The Supreme Court on Tuesday created a new deportation “loophole” for legal immigrants, ruling that the federal law mandating removal for those convicted of violent felonies is unconstitutionally “vague.”
Administration officials said the 5-4 decision will make it tougher to deport burglars convicted in California and child sex abusers convicted in New Jersey, based on the way those states’ laws are written.
President Trump said Congress must quickly step in and pass a new law cleaning up the confusion and making clear the government can oust people for those kinds of offenses.
“This is a public safety crisis that can only be fixed by Congress – House and Senate must quickly pass a legislative fix to ensure violent criminal aliens can be removed from our society,” the president said on Twitter.
Justice Neil M. Gorsuch — who sided with the four liberal-leaning justices in the ruling — explicitly left the door open to Congress to act, saying it should be up to lawmakers and not the courts to be explicit about the crimes that deserve automatic deportation for even legal immigrants.
“Congress might, for example, say that a conviction for any felony carrying a prison sentence of a specified length opens an alien to removal. Congress has done almost exactly this in other laws,” he wrote in a concurring opinion.
He and the liberal bloc said that if Congress wants to make legal immigrants deportable for lower-level felonies they can write those offenses into the law — but they can’t use a “vague” catch-all definition to cover any serious crimes they didn’t explicitly list.
Clearly violent crimes like murder or sexual assault are still deportable offenses. But as are burglary, arson and extortion, which were listed. But Congress transgressed when also included any other crime “that presents a serious potential risk of physical injury to another,” the court ruled.
“It was too hard to tell what would qualify as a violent felony,” Justice Elena Kagan, who wrote the controlling opinion, said from the bench as she announced the decision.
It’s not clear how widespread the effects of the ruling will be. Most deportations currently involve illegal immigrants who never had permission to be in the U.S., while Tuesday’s case deals with legal permanent residents who committed crimes while here.
Justice Kagan said she expects the government to use other parts of existing law to deport some of the people they used to deport under the violent felony statute.
But Chief Justice John G. Roberts Jr., writing the main dissent, said the effects could be “significant.”
Not only did the government say this section of law is “critical” for deporting “dangerous criminal aliens,” he said, but other parts of the criminal code use the same language — such as deciding who’s banned from possessing a firearm.
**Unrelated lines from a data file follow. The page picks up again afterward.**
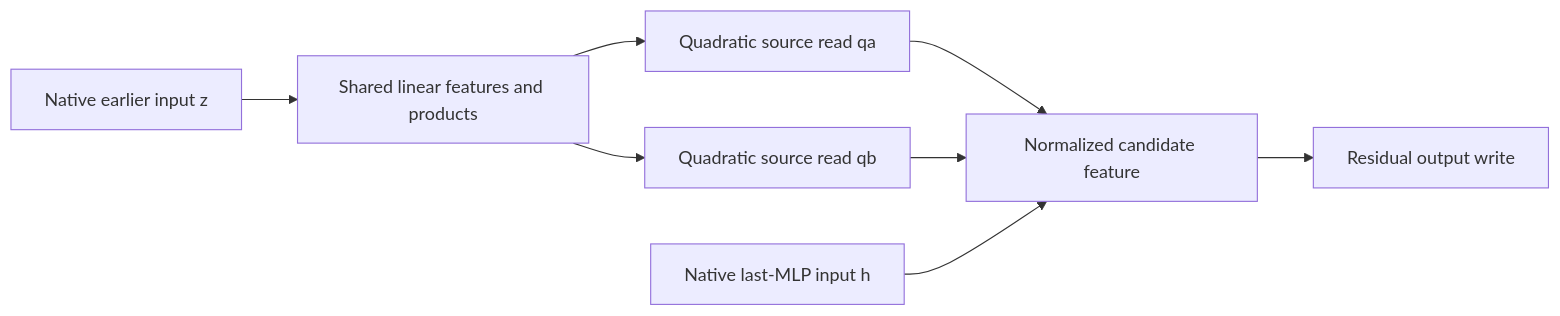
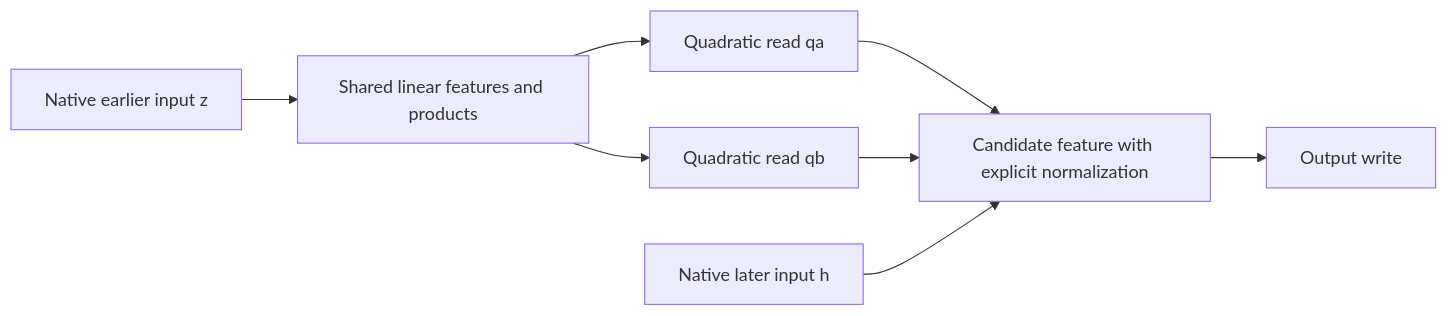
Before and after one commit to loganriggs/tensor_language: the second of 2 diagrams in basis_aligned/polynomial_causal/explanations/for_logan/research_update_2026-09-21_0104_full_coverage_and_shared_baselines.md, drawn with Mermaid. The commit also changed other lines of this file and 64 other files, not shown here.

Commit message:
Test shared quadratic cores and cross-component reuse; start joint product fitting

````diff
--- a/basis_aligned/polynomial_causal/explanations/for_logan/research_update_2026-09-21_0104_full_coverage_and_shared_baselines.md
+++ b/basis_aligned/polynomial_causal/explanations/for_logan/research_update_2026-09-21_0104_full_coverage_and_shared_baselines.md
@@ -216,10 +197,10 @@
 ```mermaid
 flowchart LR
-    Z[Native earlier input z] --> P[Shared linear features and products]
-    P --> A[Quadratic source read qa]
-    P --> B[Quadratic source read qb]
-    A --> F[Normalized candidate feature]
+    Z[Native earlier input z] --> S[Shared linear features and products]
+    S --> A[Quadratic read qa]
+    S --> B[Quadratic read qb]
+    A --> F[Candidate feature with explicit normalization]
     B --> F
-    H[Native last-MLP input h] --> F
-    F --> W[Residual output write]
+    H[Native later input h] --> F
+    F --> W[Output write]
 ```
````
If the law is too vague in the immigration context, it could also be too vague in the gun context, the chief justice suggested.
Justice Clarence Thomas went even further, saying the court was treading on dangerous ground by scouring the law books for badly written laws.
“I continue to doubt that our practice of striking down statutes as unconstitutionally vague is consistent with the original meaning of the Due Process Clause,” he wrote.
The case before the court involved James Dimaya, a citizen of the Philippines who was admitted to the U.S. as a lawful permanent resident in 1992. He notched two convictions for burglary, and the government decided to deport him.
The case first came to the high court a year ago, at a time when there were just eight justices, and they were evenly divided. Justice Gorsuch, who joined the court after the case was heard, asked for a rehearing so he could break the tie.
In his concurring opinion Tuesday he said people have a right to know what penalties follow from different criminal offenses. He said the language in the law describing risk of physical harm left too much power in the hands of judges.
“How, on that vast spectrum, is anyone supposed to locate the ordinary case and say whether it includes a substantial risk of physical force?” he wrote. “The truth is, no one knows.”
The difficulty is that state laws vary widely. A burglary charge in one state might envision threat of force, where in another state it wouldn’t. Judges are required to look back at the original cases to try to figure out whether the crimes rise to the level of deportability.
The administration said under the new ruling, drug traffickers in Florida or child abusers in New Jersey could avoid removal.
But immigrant-rights advocates said the ruling brought some standards to the law.
“Now, before deporting someone, including a lawful permanent resident, the government will have to prove that a ‘crime of violence’ actually was violent,” said Jacinta Ma, director of policy at the National Immigration Forum. “This is a good step toward addressing problems with our immigration laws, but in the end, we need Congress to pass better laws.”
Indeed, both sides in the immigration debate have been demanding an overhaul of immigration laws for years. But they disagree on what it should look like, leaving a stalemate on Capitol Hill.
Tuesday’s ruling is the latest high court decision to throw hurdles to immigration enforcement. A 2001 case, known as the Zadvydas ruling, put a general six-month limit on how long people can be detained, forcing the government to release thousands of criminals back onto the streets each year when their home countries delay or refuse to accept them back.
Mr. Trump and top Homeland Security officials had already been pressing for Congress to fix that ruling.